These wells completed without mandrels were either not flowing because of one or a combination of 1) formation damage problems 2) vertical lift problems due to depleted reservoir pressures and increasing water cut and 3) high pressure drop across flow lines in wells far from the flow stations. Distance becomes a significant factor especially with remote manifold wells that also suffer high backpressures from healthy common manifold wells. The predominant damage mechanisms in these wells are fines migration, clay swelling, wettability changes, water block, inorganic and organic scale deposition.

Restoring the productivity of non-mandrel wells with vertical lift problems or insufficient energy to reach flow stations with the aid of artificial lift methods (gaslift being the most accessible and cheapest option) in these fields would normally require a workover rig. Wells were worked over and re-completed with gaslift mandrels when significant reserves still existed. An expensive uneconomical option in these brown fields with dwindling reserves. The alternative, which is the rimless pack-off mandrel or insert orifice, has not only been found economical but also a technically less risky and skilful approach to introduce gaslift assistance. At the onset of the introduction of the insert orifice technology in the fields, engineers were faced with the challenge of determining the best position in the tubing for inserting the gas lift orifice in order to maximize reserves recovery. Using the poor boy approach of creating an inlet for gaslift into the production tubing easily became a short term and un-sustained success.

The case specific insert orifice design was applied in old non-mandrel wells with single and dual string completions, with or with sand control in depleted reservoirs and with low remaining oil reserves. The results so far have been 100 percent success in production increase and reserves addition. 11 strings have been successfully put on gaslift using the case specific design insert orifice method. These wells have delivered over 3.3MMstb of oil at a low average Unit Technical Cost of ca. 0.8$/bbl.

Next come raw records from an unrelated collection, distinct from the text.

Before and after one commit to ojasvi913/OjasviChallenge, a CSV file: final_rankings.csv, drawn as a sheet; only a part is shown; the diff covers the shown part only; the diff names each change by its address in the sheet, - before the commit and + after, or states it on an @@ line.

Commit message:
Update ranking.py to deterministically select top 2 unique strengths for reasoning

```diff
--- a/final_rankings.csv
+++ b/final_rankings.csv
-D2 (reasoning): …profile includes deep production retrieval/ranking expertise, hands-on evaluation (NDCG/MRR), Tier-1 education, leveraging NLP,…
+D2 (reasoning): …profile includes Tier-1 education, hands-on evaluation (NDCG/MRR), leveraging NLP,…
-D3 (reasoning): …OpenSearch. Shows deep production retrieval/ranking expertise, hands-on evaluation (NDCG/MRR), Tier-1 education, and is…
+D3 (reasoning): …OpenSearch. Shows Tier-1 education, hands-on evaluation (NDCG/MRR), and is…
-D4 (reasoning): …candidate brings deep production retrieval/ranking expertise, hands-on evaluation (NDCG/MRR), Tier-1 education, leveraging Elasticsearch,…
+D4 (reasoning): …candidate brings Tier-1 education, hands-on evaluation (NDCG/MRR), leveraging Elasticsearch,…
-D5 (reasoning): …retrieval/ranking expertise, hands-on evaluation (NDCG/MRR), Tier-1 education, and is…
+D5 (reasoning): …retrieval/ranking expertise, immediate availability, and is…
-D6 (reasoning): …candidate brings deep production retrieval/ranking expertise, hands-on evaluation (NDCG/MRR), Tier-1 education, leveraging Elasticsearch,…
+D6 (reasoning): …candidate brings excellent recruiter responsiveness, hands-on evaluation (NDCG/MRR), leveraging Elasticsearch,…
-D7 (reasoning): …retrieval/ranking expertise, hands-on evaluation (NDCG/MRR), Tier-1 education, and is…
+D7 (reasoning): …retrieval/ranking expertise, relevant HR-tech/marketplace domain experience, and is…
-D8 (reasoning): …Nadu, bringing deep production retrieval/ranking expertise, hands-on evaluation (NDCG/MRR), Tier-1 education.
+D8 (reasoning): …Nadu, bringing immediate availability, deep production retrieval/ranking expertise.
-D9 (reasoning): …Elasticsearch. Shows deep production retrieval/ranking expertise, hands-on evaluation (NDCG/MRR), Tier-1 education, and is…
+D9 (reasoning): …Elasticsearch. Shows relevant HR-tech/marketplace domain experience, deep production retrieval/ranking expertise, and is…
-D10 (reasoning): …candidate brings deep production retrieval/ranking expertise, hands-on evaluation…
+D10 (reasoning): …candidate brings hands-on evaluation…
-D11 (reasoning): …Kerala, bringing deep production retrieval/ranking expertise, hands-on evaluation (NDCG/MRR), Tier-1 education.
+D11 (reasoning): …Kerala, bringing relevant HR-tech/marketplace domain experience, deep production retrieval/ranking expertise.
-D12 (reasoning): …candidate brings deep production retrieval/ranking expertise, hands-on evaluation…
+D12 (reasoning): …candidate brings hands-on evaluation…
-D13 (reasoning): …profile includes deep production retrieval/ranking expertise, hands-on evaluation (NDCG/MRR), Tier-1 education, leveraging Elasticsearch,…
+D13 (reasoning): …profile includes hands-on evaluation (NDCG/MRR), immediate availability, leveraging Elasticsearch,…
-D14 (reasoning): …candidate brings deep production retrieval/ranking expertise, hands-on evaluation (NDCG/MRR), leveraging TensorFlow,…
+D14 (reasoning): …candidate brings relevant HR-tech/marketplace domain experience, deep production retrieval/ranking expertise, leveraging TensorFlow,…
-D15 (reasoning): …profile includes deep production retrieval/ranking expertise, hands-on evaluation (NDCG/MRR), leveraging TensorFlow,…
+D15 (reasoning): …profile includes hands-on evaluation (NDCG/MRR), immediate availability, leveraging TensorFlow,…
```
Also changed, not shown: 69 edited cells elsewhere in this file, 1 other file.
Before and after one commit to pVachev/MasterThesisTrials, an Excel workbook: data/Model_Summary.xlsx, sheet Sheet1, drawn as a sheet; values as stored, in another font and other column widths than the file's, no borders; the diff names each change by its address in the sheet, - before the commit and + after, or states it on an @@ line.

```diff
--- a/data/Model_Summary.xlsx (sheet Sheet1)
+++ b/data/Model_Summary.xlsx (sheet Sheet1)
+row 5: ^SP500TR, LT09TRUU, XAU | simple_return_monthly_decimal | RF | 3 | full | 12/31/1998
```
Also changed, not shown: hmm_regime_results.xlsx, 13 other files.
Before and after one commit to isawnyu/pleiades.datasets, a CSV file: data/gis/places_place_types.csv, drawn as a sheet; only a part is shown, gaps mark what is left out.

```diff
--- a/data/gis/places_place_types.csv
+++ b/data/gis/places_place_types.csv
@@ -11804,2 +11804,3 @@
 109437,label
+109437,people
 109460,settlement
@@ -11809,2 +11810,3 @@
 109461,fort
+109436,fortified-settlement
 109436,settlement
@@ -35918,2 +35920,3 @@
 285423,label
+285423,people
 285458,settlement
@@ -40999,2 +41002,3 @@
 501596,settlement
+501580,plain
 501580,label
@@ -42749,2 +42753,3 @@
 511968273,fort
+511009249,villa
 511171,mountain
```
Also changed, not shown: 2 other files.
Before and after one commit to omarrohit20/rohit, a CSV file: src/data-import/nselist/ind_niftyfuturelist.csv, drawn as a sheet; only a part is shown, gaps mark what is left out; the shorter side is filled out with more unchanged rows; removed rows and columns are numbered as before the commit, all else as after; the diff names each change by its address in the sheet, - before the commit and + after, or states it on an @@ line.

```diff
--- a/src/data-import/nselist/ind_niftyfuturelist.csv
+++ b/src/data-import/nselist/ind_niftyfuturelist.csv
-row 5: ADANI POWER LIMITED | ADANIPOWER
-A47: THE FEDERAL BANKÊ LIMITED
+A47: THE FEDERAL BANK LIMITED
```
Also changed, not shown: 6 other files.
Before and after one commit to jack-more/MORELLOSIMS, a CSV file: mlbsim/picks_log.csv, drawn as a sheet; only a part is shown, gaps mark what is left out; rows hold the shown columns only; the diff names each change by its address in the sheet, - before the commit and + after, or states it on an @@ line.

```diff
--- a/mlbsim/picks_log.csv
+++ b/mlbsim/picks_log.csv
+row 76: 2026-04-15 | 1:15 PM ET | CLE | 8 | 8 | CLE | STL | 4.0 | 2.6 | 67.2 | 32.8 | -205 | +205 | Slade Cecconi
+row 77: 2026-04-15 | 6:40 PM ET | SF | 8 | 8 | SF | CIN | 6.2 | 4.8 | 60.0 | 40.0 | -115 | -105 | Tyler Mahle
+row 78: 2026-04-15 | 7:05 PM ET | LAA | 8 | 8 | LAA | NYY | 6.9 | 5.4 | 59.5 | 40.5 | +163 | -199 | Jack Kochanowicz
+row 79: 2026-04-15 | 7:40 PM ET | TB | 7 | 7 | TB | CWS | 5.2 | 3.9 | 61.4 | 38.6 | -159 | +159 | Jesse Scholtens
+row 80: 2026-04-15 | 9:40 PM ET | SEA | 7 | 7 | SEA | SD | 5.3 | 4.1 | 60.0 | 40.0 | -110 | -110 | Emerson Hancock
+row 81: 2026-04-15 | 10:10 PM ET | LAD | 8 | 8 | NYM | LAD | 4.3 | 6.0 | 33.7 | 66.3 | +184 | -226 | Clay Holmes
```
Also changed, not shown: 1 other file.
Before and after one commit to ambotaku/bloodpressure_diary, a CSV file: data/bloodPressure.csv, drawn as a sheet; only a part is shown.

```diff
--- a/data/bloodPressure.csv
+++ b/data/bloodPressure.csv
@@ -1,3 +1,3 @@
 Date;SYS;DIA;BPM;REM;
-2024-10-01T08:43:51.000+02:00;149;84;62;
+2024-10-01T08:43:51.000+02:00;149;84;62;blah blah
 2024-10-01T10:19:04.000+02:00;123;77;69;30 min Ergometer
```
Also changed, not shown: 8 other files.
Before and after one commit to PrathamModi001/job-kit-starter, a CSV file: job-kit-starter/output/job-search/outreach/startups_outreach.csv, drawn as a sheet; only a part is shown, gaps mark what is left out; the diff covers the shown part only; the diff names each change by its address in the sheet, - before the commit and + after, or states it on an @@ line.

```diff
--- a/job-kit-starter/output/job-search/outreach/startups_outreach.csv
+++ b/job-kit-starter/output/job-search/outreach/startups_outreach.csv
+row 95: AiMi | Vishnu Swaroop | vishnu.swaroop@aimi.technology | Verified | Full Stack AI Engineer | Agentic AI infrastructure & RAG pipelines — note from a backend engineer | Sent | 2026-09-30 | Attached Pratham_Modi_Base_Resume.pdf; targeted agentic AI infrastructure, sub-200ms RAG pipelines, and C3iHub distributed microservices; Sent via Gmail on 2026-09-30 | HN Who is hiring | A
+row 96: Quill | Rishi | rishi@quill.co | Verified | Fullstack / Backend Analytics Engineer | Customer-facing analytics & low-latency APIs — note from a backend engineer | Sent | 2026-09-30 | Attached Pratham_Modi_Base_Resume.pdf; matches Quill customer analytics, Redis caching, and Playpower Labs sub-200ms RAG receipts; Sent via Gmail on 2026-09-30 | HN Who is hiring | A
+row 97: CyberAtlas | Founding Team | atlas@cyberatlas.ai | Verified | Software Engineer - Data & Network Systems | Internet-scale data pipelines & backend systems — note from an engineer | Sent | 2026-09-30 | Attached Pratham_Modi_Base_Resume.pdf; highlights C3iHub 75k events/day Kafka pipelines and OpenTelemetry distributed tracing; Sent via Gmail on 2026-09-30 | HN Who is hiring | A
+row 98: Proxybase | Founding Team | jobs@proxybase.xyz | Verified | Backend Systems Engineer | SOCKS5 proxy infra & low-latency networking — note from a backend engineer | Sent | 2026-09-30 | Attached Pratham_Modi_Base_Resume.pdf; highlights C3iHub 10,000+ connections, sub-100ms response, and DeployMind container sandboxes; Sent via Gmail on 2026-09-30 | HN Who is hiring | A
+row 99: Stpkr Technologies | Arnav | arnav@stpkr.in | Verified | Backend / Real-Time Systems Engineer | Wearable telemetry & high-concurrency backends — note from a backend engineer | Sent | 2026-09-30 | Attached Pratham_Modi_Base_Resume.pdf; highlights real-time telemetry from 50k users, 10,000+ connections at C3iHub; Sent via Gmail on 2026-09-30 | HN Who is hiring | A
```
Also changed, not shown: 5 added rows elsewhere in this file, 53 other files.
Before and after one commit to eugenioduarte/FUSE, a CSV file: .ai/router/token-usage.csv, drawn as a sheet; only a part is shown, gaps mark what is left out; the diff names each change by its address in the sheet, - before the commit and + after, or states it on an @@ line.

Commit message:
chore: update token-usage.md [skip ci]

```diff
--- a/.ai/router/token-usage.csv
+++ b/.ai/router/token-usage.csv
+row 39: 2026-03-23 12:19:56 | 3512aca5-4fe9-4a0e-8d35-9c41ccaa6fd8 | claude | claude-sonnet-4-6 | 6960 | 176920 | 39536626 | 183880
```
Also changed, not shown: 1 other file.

The approach has saved the company the high cost of workover operations that would otherwise have been required, increased ultimate recovery and also improved the insert orifice gas lift design in general.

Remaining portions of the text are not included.